> Activity
The expected output is each line in the data below that includes the string "zeta".

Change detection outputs
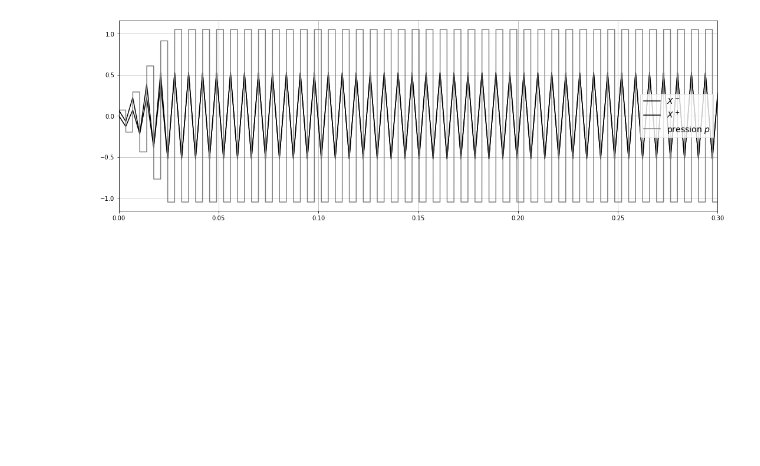
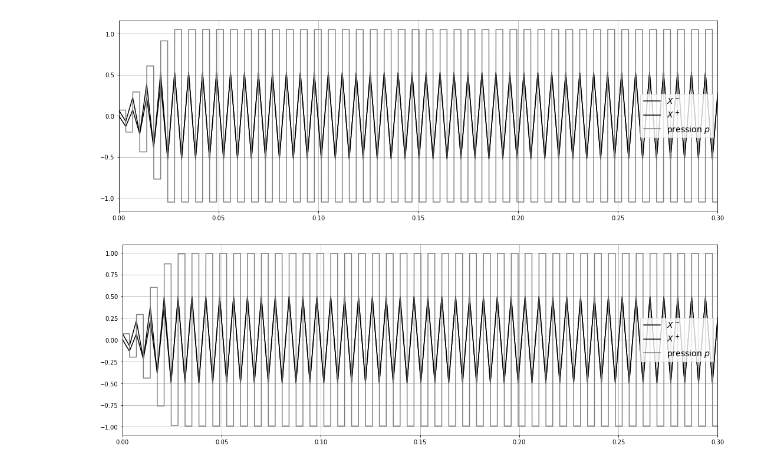
Before and after one commit to ClementineBerger/Auto-oscillations, a Jupyter notebook: Modélisations physique/maganza_v2.ipynb, the cells around one changed output. Cells and saved outputs as stored; diff of their text form; code cells hidden in the pictures; blank space fills up the shorter version.

```diff
--- a/Modélisations physique/maganza_v2.ipynb
+++ b/Modélisations physique/maganza_v2.ipynb
@@ -212,3 +209,56 @@ plt.tight_layout()
 # %% [output]
 0.06910485196022778
 [figure]
+# %%
+### Initialisation
+Ncompute = len(compute_time)
+Nsim = len(time_sim)
+
+Xmoins_compute = np.zeros(Ncompute)
+Xplus_compute = np.zeros(Ncompute)
+
+zeta = 0.2
+gamma = 0.6
+F0,A,B,C = coeffs(gamma,zeta)
+
+# Initialisation
+
+p0 = F0/(1-A)
+u0 = Fapprox(p0,F0,A,B,C)
+
+Xmoins_compute[0] = (p0 - u0)/2
+Xplus_compute[0] = (p0+u0)/2
+
+# Calculs
+
+for i in range(1,Ncompute):
+    Xmoins_compute[i] = -G(Xmoins_compute[i-1],gamma,zeta,liste_G,x_G)
+    X = G(Xmoins_compute[i],gamma,zeta,liste_G,x_G)
+    Xplus_compute[i] = X
+
+Xmoins = np.zeros(Nsim)
+Xplus = np.zeros(Nsim)
+
+i = 0
+ind = 0
+while i < Nsim and ind < Ncompute :
+    Xmoins[i] = Xmoins_compute[ind]
+    Xplus[i] = Xplus_compute[ind]
+    i+=1
+    time = i/fe
+    ind = int(time//T)
+
+p = (Xmoins+Xplus)
+f = (Xmoins-Xplus)
+
+plt.figure(figsize=(15,5))
+plt.plot(compute_time,Xmoins_compute,color='k',label=r'$X^-$')
+plt.plot(compute_time,Xplus_compute,color='k',label=r'$X^+$')
+plt.plot(time_sim,p,color='grey',label=r"pression $p$")
+plt.legend(fontsize=14)
+plt.grid()
+plt.xlim(0,0.3)
+
+plt.tight_layout()
+# %% [output]
+[figure, added]
```
Also changed, not shown: parts of 1 cell of this notebook.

> Answer below
+zeta = 0.2
+F0,A,B,C = coeffs(gamma,zeta)
+    Xmoins_compute[i] = -G(Xmoins_compute[i-1],gamma,zeta,liste_G,x_G)
+    X = G(Xmoins_compute[i],gamma,zeta,liste_G,x_G)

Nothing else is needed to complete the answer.